* [The task] Please give an exact printout of the records, without any pictures.

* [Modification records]
------------------------------------
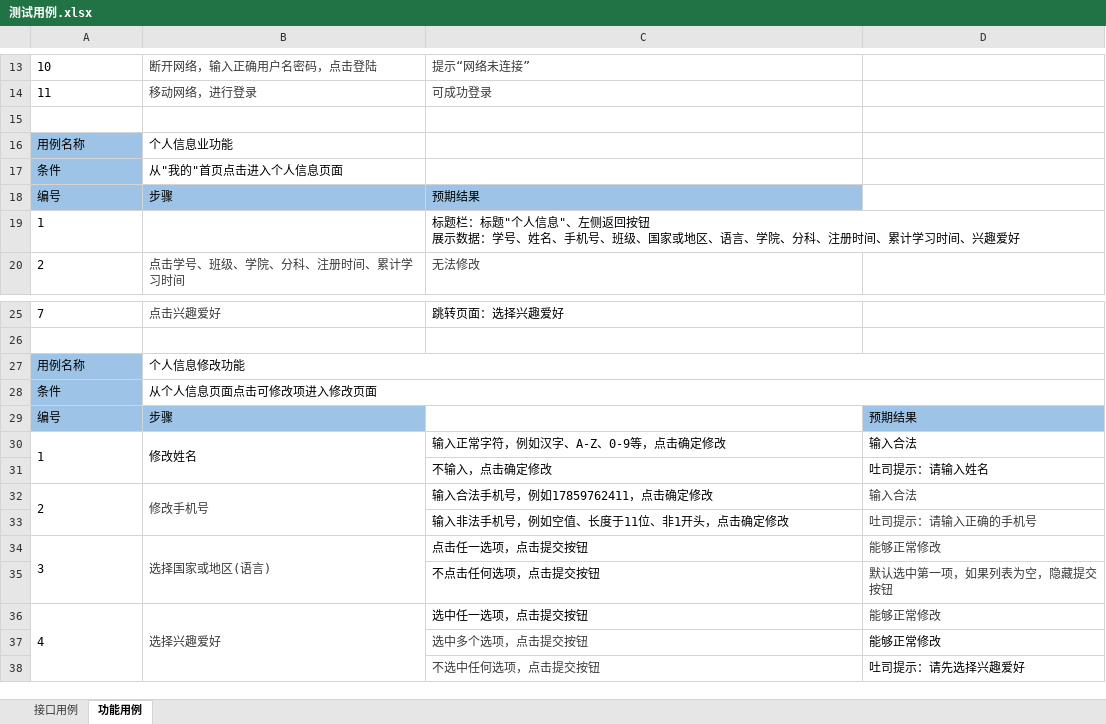
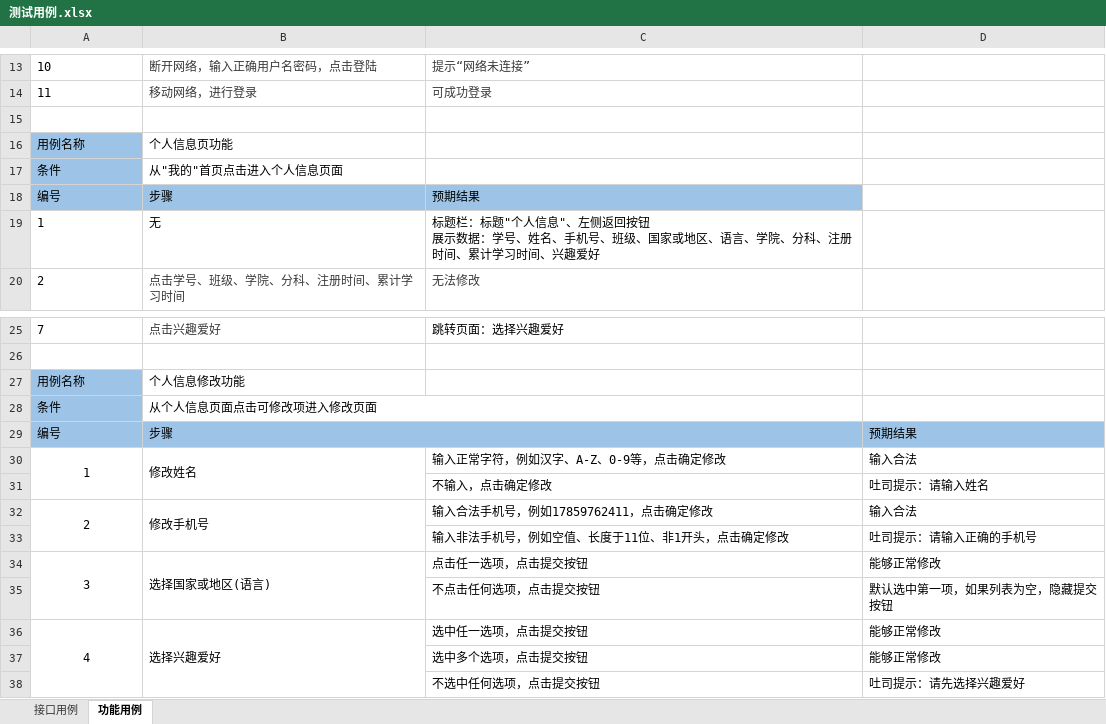
Before and after one commit to lvtong199881/LearnOnHQU2, an Excel workbook: 测试用例.xlsx, sheet 功能用例, drawn as a sheet; only a part is shown, gaps mark what is left out; values as stored, in another font and other column widths than the file's, no borders; the diff names each change by its address in the sheet, - before the commit and + after, or states it on an @@ line.

Commit message:
Update 测试用例.xlsx

```diff
--- a/测试用例.xlsx (sheet 功能用例)
+++ b/测试用例.xlsx (sheet 功能用例)
-B16: 个人信息业功能
+B16: 个人信息页功能
-B19: (empty)
+B19: 无
-B27:D27 merged
-B28:D28 merged
+B28:C28 merged
+B29:C29 merged
-C29 fill: none
+C29 fill: #9DC3E6
-A30 alignment: left
+A30 alignment: center
-A32 alignment: left
+A32 alignment: center
-B32 text colour: #393939
+B32 text colour: black
-D32:D36 text colour: #393939
+D32:D36 text colour: black
-A34 alignment: left
+A34 alignment: center
-B34 text colour: #393939
+B34 text colour: black
-A36 alignment: left
+A36 alignment: center
-B36 text colour: #393939
+B36 text colour: black
-C37:C38 text colour: #393939
+C37:C38 text colour: black
```
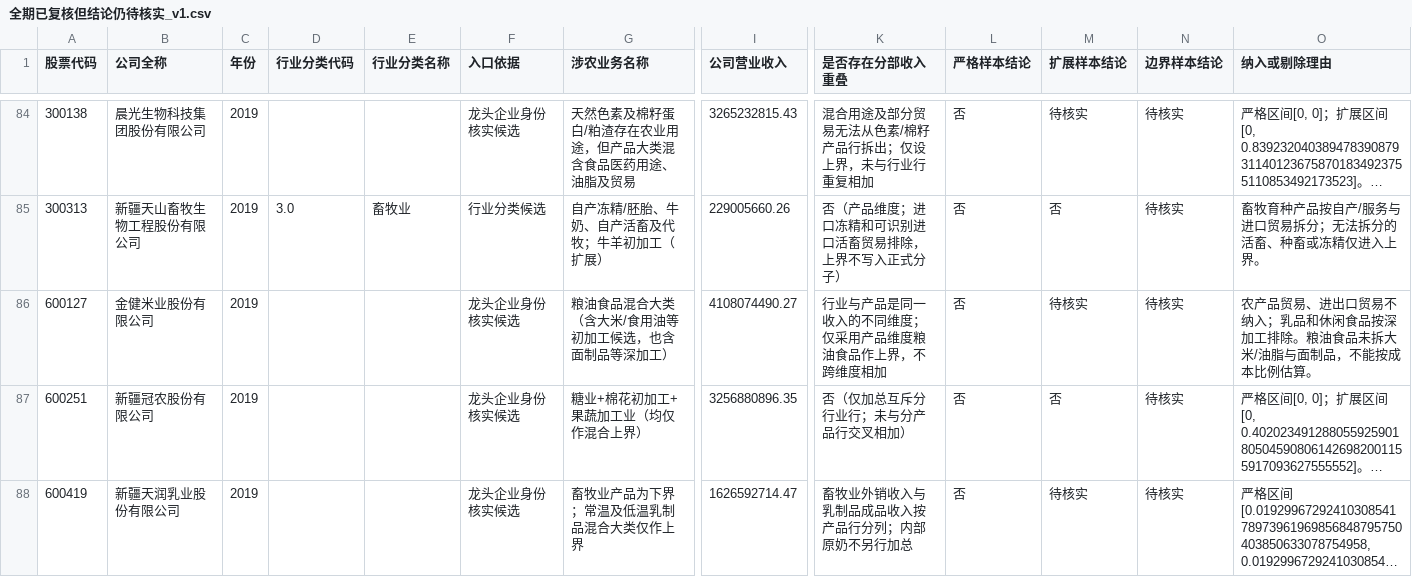
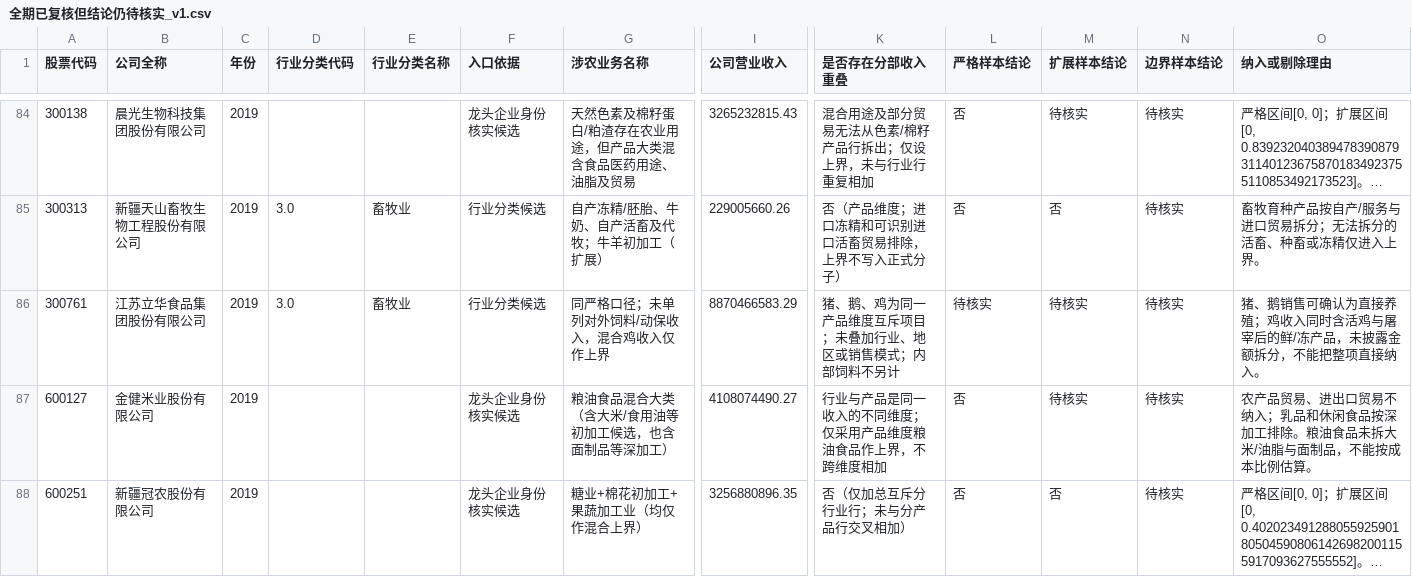
Before and after one commit to ABC-work/patient-capital-agri-thesis-data, a CSV file: outputs/全期已复核但结论仍待核实_v1.csv, drawn as a sheet; only a part is shown, gaps mark what is left out; the shorter side is filled out with more unchanged rows; long unchanged cells end in …; rows hold the shown columns only; the diff covers the shown part only; the diff names each change by its address in the sheet, - before the commit and + after, or states it on an @@ line.

```diff
--- a/outputs/全期已复核但结论仍待核实_v1.csv
+++ b/outputs/全期已复核但结论仍待核实_v1.csv
+row 86: 300761 | 江苏立华食品集团股份有限公司 | 2019 | 3.0 | 畜牧业 | 行业分类候选 | 同严格口径；未单列对外饲料/动保收入，混合鸡收入仅作上界 | 8870466583.29 | 猪、鹅、鸡为同一产品维度互斥项目；未叠加行业、地区或销售模式；内部饲料不另计 | 待核实 | 待核实 | 待核实 | 猪、鹅销售可确认为直接养殖；鸡收入同时含活鸡与屠宰后的鲜/冻产品，未披露金额拆分，不能把整项直接纳入。
```
Also changed, not shown: 2 added rows elsewhere in this file, outputs/全期扩展样本_当前已核实_v1.csv, 11 other files.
------------------------------------
* [Output for this task]
Before and after one commit to lvtong199881/LearnOnHQU2, an Excel workbook: 测试用例.xlsx, sheet 功能用例, drawn as a sheet; only a part is shown, gaps mark what is left out; values as stored, in another font and other column widths than the file's, no borders; the diff names each change by its address in the sheet, - before the commit and + after, or states it on an @@ line.

Commit message:
Update 测试用例.xlsx

```diff
--- a/测试用例.xlsx (sheet 功能用例)
+++ b/测试用例.xlsx (sheet 功能用例)
-B16: 个人信息业功能
+B16: 个人信息页功能
-B19: (empty)
+B19: 无
-B27:D27 merged
-B28:D28 merged
+B28:C28 merged
+B29:C29 merged
-C29 fill: none
+C29 fill: #9DC3E6
-A30 alignment: left
+A30 alignment: center
-A32 alignment: left
+A32 alignment: center
-B32 text colour: #393939
+B32 text colour: black
-D32:D36 text colour: #393939
+D32:D36 text colour: black
-A34 alignment: left
+A34 alignment: center
-B34 text colour: #393939
+B34 text colour: black
-A36 alignment: left
+A36 alignment: center
-B36 text colour: #393939
+B36 text colour: black
-C37:C38 text colour: #393939
+C37:C38 text colour: black
```
Before and after one commit to ABC-work/patient-capital-agri-thesis-data, a CSV file: outputs/全期已复核但结论仍待核实_v1.csv, drawn as a sheet; only a part is shown, gaps mark what is left out; the shorter side is filled out with more unchanged rows; long unchanged cells end in …; rows hold the shown columns only; the diff covers the shown part only; the diff names each change by its address in the sheet, - before the commit and + after, or states it on an @@ line.

```diff
--- a/outputs/全期已复核但结论仍待核实_v1.csv
+++ b/outputs/全期已复核但结论仍待核实_v1.csv
+row 86: 300761 | 江苏立华食品集团股份有限公司 | 2019 | 3.0 | 畜牧业 | 行业分类候选 | 同严格口径；未单列对外饲料/动保收入，混合鸡收入仅作上界 | 8870466583.29 | 猪、鹅、鸡为同一产品维度互斥项目；未叠加行业、地区或销售模式；内部饲料不另计 | 待核实 | 待核实 | 待核实 | 猪、鹅销售可确认为直接养殖；鸡收入同时含活鸡与屠宰后的鲜/冻产品，未披露金额拆分，不能把整项直接纳入。
```
Also changed, not shown: 2 added rows elsewhere in this file, outputs/全期扩展样本_当前已核实_v1.csv, 11 other files.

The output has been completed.